China Imprisons Chemical Company Employees for Polluting Streams
A court in eastern China fined a manufacturer of weed killer 75 million yuan ($12 million) and imprisoned employees of the company and its contractors for discharging wastewater that severely polluted streams.
The fine levied by the Longyou county court on Jinfanda Biochemical Co., which makes glyphosate, was the largest ever for a polluter in Zhejiang province, state media reported Tuesday. Zhejiang is one of the most prosperous but also most polluted provinces in China.
Rapid economic growth and lax enforcement of regulations has caused severe environmental damage throughout China. Beijing has promised to strictly enforce environmental laws and severely punish polluters in response to rising demands from citizens that air, water and soil be cleaned up.
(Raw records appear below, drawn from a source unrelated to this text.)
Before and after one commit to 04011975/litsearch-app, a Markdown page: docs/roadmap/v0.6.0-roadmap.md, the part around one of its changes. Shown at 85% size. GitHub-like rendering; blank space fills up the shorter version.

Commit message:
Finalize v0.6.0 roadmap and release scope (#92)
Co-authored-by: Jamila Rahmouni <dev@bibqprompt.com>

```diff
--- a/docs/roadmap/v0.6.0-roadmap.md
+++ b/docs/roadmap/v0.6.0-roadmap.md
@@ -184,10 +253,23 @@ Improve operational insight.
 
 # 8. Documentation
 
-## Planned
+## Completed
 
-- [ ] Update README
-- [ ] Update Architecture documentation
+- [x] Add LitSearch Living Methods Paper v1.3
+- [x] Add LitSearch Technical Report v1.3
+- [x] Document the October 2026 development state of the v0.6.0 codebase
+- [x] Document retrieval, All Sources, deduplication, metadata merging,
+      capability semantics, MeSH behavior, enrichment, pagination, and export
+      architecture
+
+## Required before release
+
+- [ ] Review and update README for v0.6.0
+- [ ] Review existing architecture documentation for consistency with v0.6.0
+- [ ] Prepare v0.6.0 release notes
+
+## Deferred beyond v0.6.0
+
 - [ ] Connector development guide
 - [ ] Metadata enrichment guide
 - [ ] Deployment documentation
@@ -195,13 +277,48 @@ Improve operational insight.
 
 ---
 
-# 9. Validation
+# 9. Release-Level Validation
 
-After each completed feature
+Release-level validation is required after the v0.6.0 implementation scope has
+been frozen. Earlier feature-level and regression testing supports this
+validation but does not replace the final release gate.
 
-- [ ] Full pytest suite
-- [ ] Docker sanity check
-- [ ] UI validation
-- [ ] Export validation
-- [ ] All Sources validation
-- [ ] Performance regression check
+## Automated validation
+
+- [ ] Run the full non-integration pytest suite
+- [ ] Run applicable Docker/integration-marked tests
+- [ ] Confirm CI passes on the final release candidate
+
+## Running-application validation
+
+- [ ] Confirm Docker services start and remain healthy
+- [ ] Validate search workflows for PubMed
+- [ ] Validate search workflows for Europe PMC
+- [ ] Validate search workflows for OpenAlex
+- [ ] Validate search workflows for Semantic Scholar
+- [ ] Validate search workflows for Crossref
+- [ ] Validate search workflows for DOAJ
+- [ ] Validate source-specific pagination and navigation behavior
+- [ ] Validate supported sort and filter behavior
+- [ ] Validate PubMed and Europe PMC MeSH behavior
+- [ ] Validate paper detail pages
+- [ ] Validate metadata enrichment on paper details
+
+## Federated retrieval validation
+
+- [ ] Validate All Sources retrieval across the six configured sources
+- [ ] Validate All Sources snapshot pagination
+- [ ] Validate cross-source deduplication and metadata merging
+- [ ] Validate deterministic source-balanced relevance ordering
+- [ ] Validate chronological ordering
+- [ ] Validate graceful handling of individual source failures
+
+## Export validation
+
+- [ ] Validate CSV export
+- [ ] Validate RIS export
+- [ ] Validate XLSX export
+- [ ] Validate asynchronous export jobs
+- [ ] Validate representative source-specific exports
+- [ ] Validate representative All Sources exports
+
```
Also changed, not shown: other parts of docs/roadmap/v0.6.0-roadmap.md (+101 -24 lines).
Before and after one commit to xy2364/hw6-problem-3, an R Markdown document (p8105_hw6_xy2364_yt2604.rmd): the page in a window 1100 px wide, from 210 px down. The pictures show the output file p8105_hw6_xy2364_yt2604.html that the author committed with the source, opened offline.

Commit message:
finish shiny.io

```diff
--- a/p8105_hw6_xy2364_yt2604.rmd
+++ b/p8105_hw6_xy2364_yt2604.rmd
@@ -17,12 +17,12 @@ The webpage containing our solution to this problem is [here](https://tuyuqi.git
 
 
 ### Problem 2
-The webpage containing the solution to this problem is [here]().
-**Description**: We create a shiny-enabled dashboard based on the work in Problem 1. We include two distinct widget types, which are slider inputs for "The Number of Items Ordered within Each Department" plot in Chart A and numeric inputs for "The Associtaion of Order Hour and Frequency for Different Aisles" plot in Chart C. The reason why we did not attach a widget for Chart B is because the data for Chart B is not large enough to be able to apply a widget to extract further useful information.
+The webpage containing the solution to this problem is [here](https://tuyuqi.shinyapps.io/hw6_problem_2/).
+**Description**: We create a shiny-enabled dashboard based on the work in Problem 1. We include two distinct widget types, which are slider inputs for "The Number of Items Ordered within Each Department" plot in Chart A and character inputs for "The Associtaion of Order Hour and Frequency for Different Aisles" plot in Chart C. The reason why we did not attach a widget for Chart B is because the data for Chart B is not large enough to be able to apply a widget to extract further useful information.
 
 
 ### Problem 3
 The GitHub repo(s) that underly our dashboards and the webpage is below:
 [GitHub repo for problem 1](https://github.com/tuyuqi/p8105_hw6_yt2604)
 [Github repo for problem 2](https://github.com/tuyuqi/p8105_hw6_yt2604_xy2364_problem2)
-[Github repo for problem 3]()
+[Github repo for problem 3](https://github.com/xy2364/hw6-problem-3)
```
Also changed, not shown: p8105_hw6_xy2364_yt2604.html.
Last December, a court in neighboring Jiangsu province ordered six companies to pay 160 million yuan for discharging waste chemicals into rivers. It was then China’s biggest environmental fine.
In April, Beijing environmental officials fined a french fry supplier to the McDonald’s restaurant chain 3.8 million yuan for releasing dirty wastewater. It was the biggest pollution fine ever ordered by the city.
The Longyou county government said Jinfanda hired four unqualified companies that dumped 35,000 tons of hazardous waste into streams.
The county court convicted the company on May 18 following a lengthy trial involving 15 defense lawyers, and it fined the company 75 million yuan and one of the contractors 4 million yuan, the government statement said.
The court also sentenced 18 defendants to prison for 17 months to six years, the government said. The individuals were each ordered to pay fines from 10,000 yuan to 1 million yuan.
Calls to the Jinfanda company seeking comment rang unanswered Wednesday.